> _Task item_
If a picture appears in the records below, drop it, and reproduce everything else exactly.

> _The records_
* * *

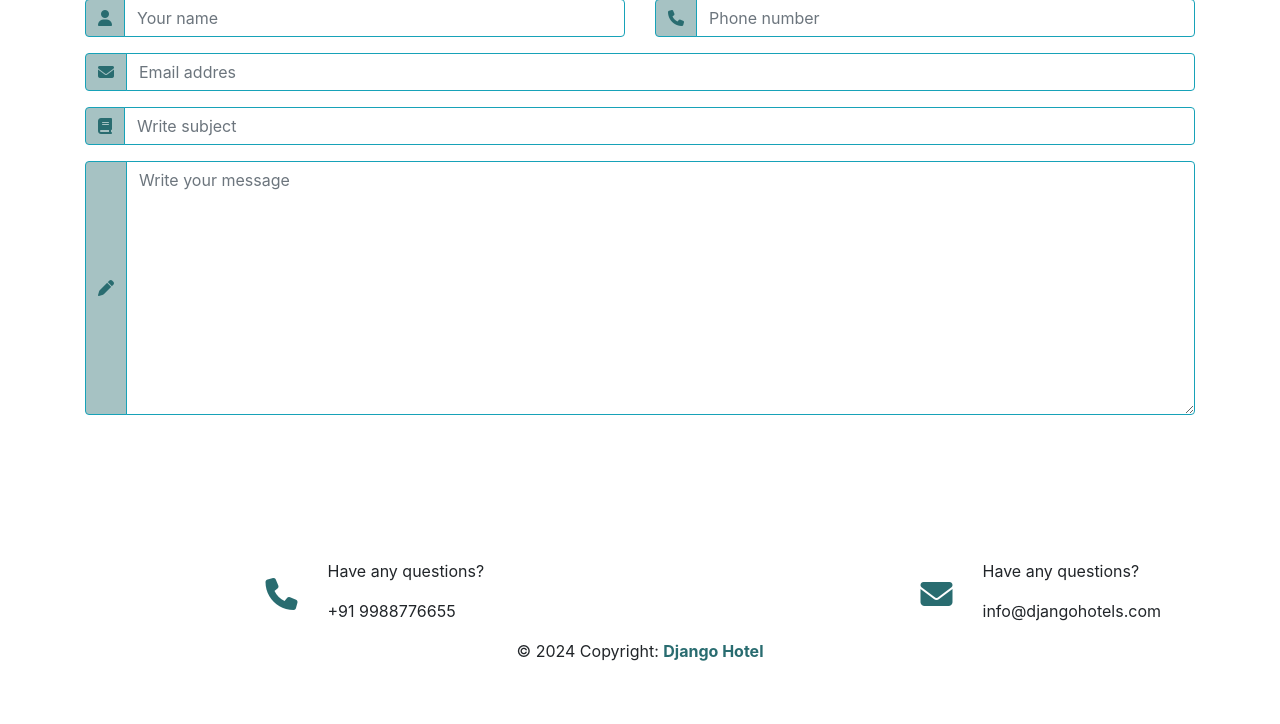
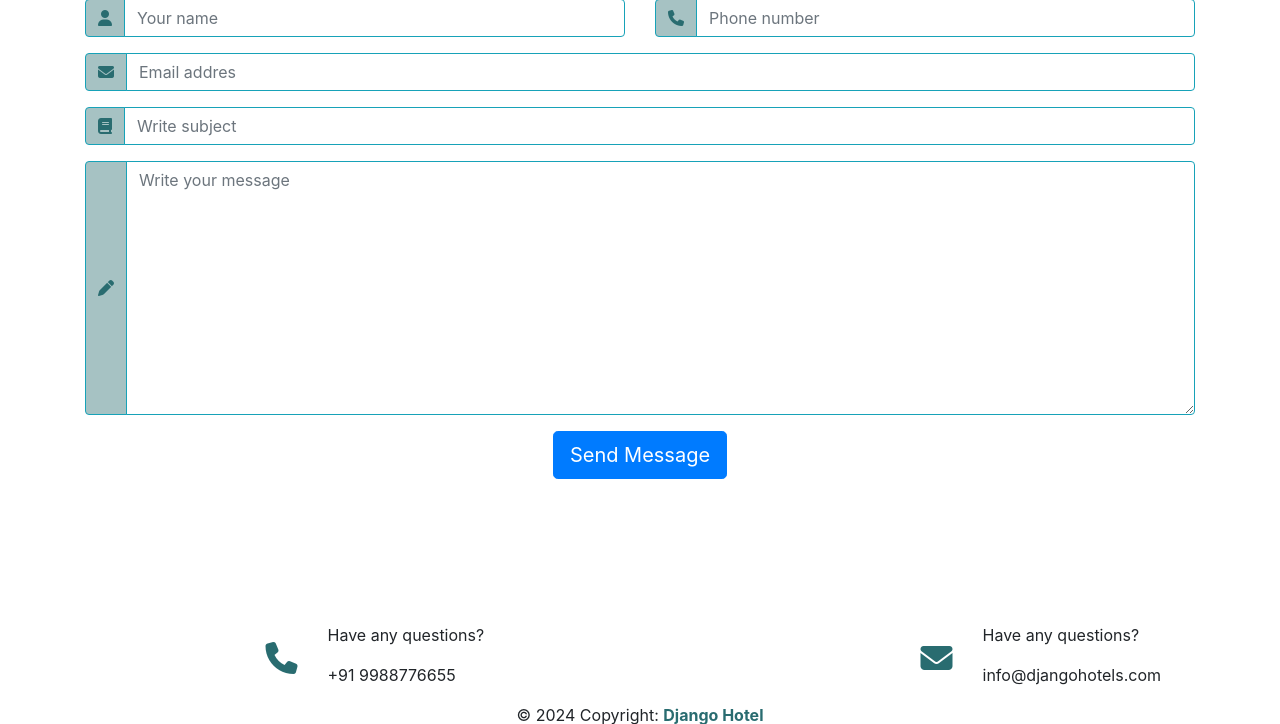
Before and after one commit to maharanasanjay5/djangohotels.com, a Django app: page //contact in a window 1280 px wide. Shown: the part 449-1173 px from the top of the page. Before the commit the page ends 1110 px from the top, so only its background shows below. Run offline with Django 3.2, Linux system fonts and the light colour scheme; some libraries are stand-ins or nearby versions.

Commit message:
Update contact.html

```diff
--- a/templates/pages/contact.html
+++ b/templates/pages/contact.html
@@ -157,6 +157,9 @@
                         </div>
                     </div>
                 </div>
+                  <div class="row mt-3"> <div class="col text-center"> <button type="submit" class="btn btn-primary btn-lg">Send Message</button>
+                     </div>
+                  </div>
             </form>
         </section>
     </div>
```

* * *

> _Response to this exercise_
Before and after one commit to maharanasanjay5/djangohotels.com, a Django app: page //contact in a window 1280 px wide. Shown: the part 449-1173 px from the top of the page. Before the commit the page ends 1110 px from the top, so only its background shows below. Run offline with Django 3.2, Linux system fonts and the light colour scheme; some libraries are stand-ins or nearby versions.

Commit message:
Update contact.html

```diff
--- a/templates/pages/contact.html
+++ b/templates/pages/contact.html
@@ -157,6 +157,9 @@
                         </div>
                     </div>
                 </div>
+                  <div class="row mt-3"> <div class="col text-center"> <button type="submit" class="btn btn-primary btn-lg">Send Message</button>
+                     </div>
+                  </div>
             </form>
         </section>
     </div>
```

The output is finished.